Kirk Mathews, chief transformation officer of the MO HealthNet Division, said around 4,300 new recipients had been enrolled in the program as of Tuesday. The division began entering new enrollees Friday morning.
“There are still pending applications in the queue that are being evaluated for their eligibility determination,” Mathews said. “What the next few months look like is unknown. We don’t know how rapid the take-up will be or where those numbers will settle in, but that’s where we are to date.”
More than 17,000 Missourians had applied for the expanded program by Monday, according to the federal health department. The voter-approved expansion opened up MO HealthNet to about 275,000 individuals in Missouri, covering single individuals who make less than $18,000 per year or a family of four who makes up to $36,750 per year. It was delayed in implementation as courts decided whether the amendment was constitutional, finally opening enrollment more than a year after it appeared on the ballot.
Mathews appeared before the Senate Interim Committee on Medicaid Accountability and Taxpayer Protection Thursday morning to provide an update on Medicaid transformation initiatives in the works at the division.
An initiative in the earliest stages of development would create a “hospital health hub” to create additional revenue streams for rural hospitals in addition to their health care. Mathews said the initiative would center around social determinants of health and value-based payments, but noted it would be a complicated process.
The division also plans to address out-of-state payment issues and rebase its hospital base rate. The current rate was put in place in 1995, according to Mathews, forcing the division to make up for inflation through an add-on payment calculated through the estimated number of Medicaid days spent in that facility. Mathews said the method caused the state to overpay year after year, an issue an updated base would likely solve.
Other plans would see a streamlined Medicaid beneficiary support program, the ability to use an online portal rather than having to pay via a paper check, and a rework to the division’s digital capabilities, changes Committee Chair Bill White said were a long time coming.
“We’re in a computer age and we need to have our Medicaid system work properly,” White said. “We need to have the proper tools and not be running on archaic systems that just don’t talk to each other, that can’t handle new things that come up.”
White said the committee’s next report would recommend the executive branch consider funding for MO HealthNet’s computer systems across the board.
The committee was established this summer following the standoff over the state’s federal reimbursement allowance (FRA), which collects a tax from health care providers and matches the funds to pay for the MO HealthNet program. Senate leadership formed the committee to address the concerns of a band of conservative members who opposed the use of Medicaid funds for abortion providers and draft recommendations to continue the “protection of unborn life” in the state.
The committee approved its first of two reports last month, recommending statutory and regulatory changes to the evaluation of Medicaid funding for abortion providers and related entities by DSS and the Department of Health and Senior Services (DHSS).

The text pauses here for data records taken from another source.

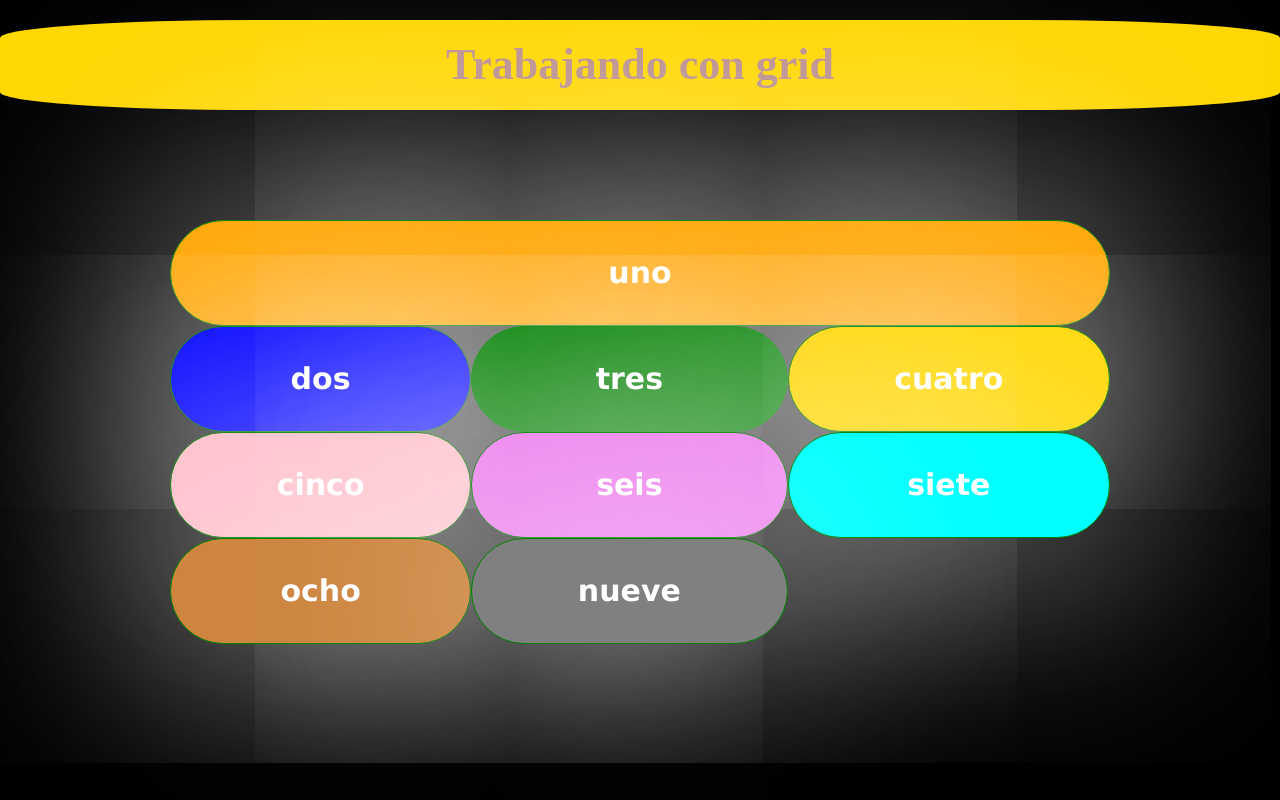
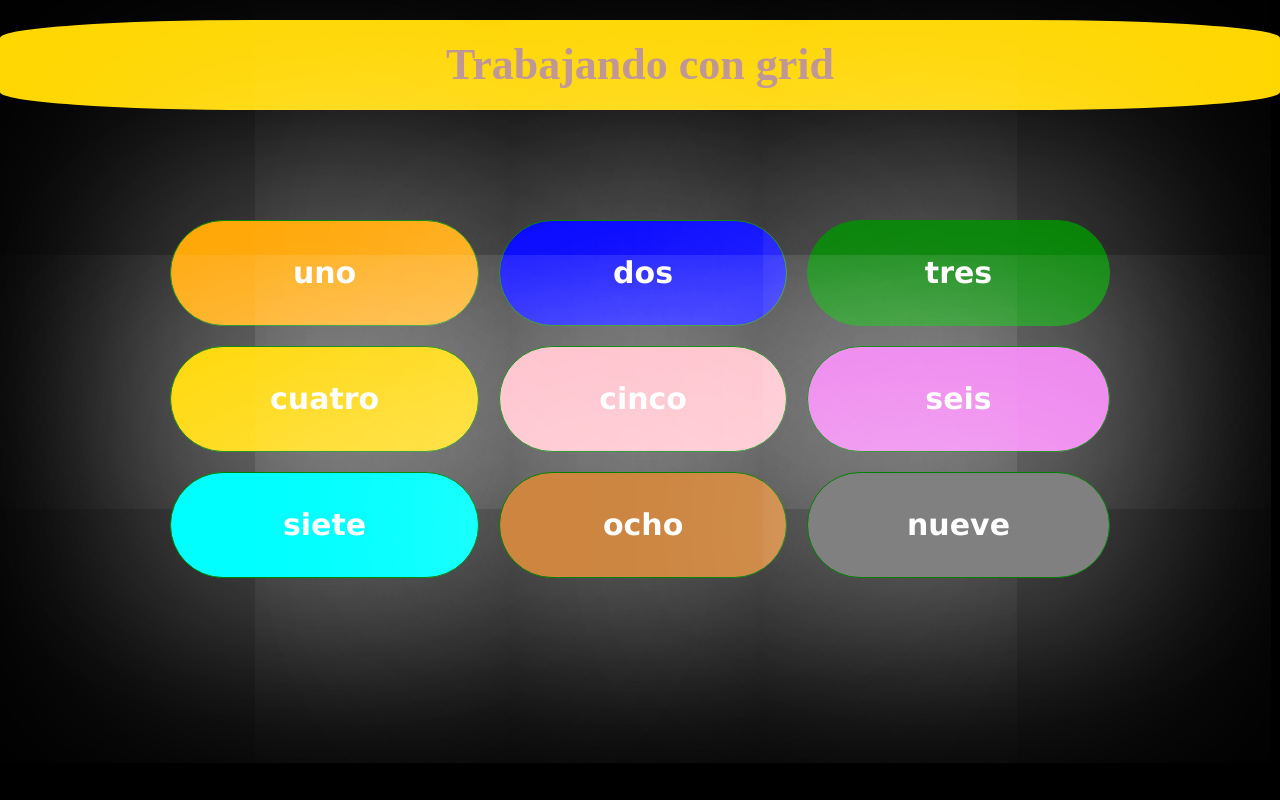
Before and after one commit to Edmoun/CSS, a plain HTML site: page html_grid.html in a window 1280 px wide. Drawn offline with Linux system fonts and the light colour scheme.

Commit message:
css grid

```diff
--- a/css_grid.css
+++ b/css_grid.css
@@ -17,8 +17,9 @@ body {
     padding: 10px;
     display: grid;
     grid-template-columns: auto auto auto;
-    grid-auto-flow: row;
-    grid-template-rows: auto auto auto;
+    column-gap: 20px;
+    row-gap: 20px;
+
 }
 
 .parte{
@@ -52,7 +53,6 @@ h1{
 
 .parte-1{
     background-color: orange;
-    grid-area: 1/1/span 3/span 3;
 }
 
 .parte-2{
--- /dev/null
+++ b/resposive_style.css
@@ -0,0 +1,117 @@
+.contenedor{
+    max-width: 960px;
+    margin: 100px auto;
+    padding: 10px;
+    display: grid;
+    grid-template-columns: auto auto auto;
+    column-gap: 20px;
+    row-gap: 20px;
+    grid-template-rows: 1fr 2fr;
+    box-shadow: 0 0 20px 1px rgb(0, 0, 0, 0.3);
+}
+.hijos{
+    background-color: tomato;
+    font-family: Verdana, Geneva, Tahoma, sans-serif;
+    font-weight: bold;
+    padding: 22px;
+    border: bisque 1px solid;
+    border-radius: 2em;
+    border-color: green;
+    box-shadow: 0 0 10em;
+    text-align: center;
+    font-size: 30px;
+}
+
+.hijos:hover{
+    color: chartreuse;
+}
+
+.parte-1{
+    background-color: yellow;
+}
+
+.parte-2{
+    background-color: turquoise;
+}
+
+.parte-3{
+    background-color: red;
+}
+
+.parte-4{
+    background-color: orange;
+    grid-column: 1/4;
+}
+
+.parte-5{
+    background-color: teal;
+    grid-column: 1/3;
+}
+
+.parte-6{
+    background-color: rgb(224, 64, 197);
+}
+
+.parte-7{
+    background-color: rgb(64, 224, 112);
+}
+
+.parte-8{
+    background-color: indianred;
+    grid-column: 2/4;
+}
+
+.parte-9{
+    background-color: gray;
+    grid-column: 1/4;
+}
+@media screen and (max-width:600px){
+    body{
+        background-color:brown ;
+    }
+    .contenedor{
+        display: grid;
+        grid-template-columns: repeat(2, 1fr);
+    }
+
+    .parte-3{
+        grid-column: 1/2;
+    }
+
+    .parte-4{
+        grid-column: 2/3;
+    }
+
+    .parte-5{
+        grid-column: 1/3;
+    }
+
+    .parte-6{
+        grid-column: 1/2;
+    }
+    .parte-8{
+        grid-column: 1/3;
+    }
+
+    .parte-9{
+        grid-column: 1/3;
+    }
+}
+
+@media screen and (max-width:550px){
+    body{
+        background-color: blueviolet;
+    }
+    .contenedor{
+        display: grid;
+        grid-template-columns: 1fr;
+    }
+
+    .parte-1{
+        grid-column: 1/3;
+    }
+    .parte-2, .parte-3, .parte-4, .parte-5, .parte-6, .parte-7, .parte-8, .parte-9{
+        grid-column: 1/3;
+    }
+
+}
```
Also changed, not shown: resposive.html (added, +20 -0 lines).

Cameron Gerber studied journalism at Lincoln University. Prior to Lincoln, he earned an associate’s degree from State Fair Community College. Cameron is a native of Eldon, Missouri.
Contact Cameron at firstname.lastname@example.org.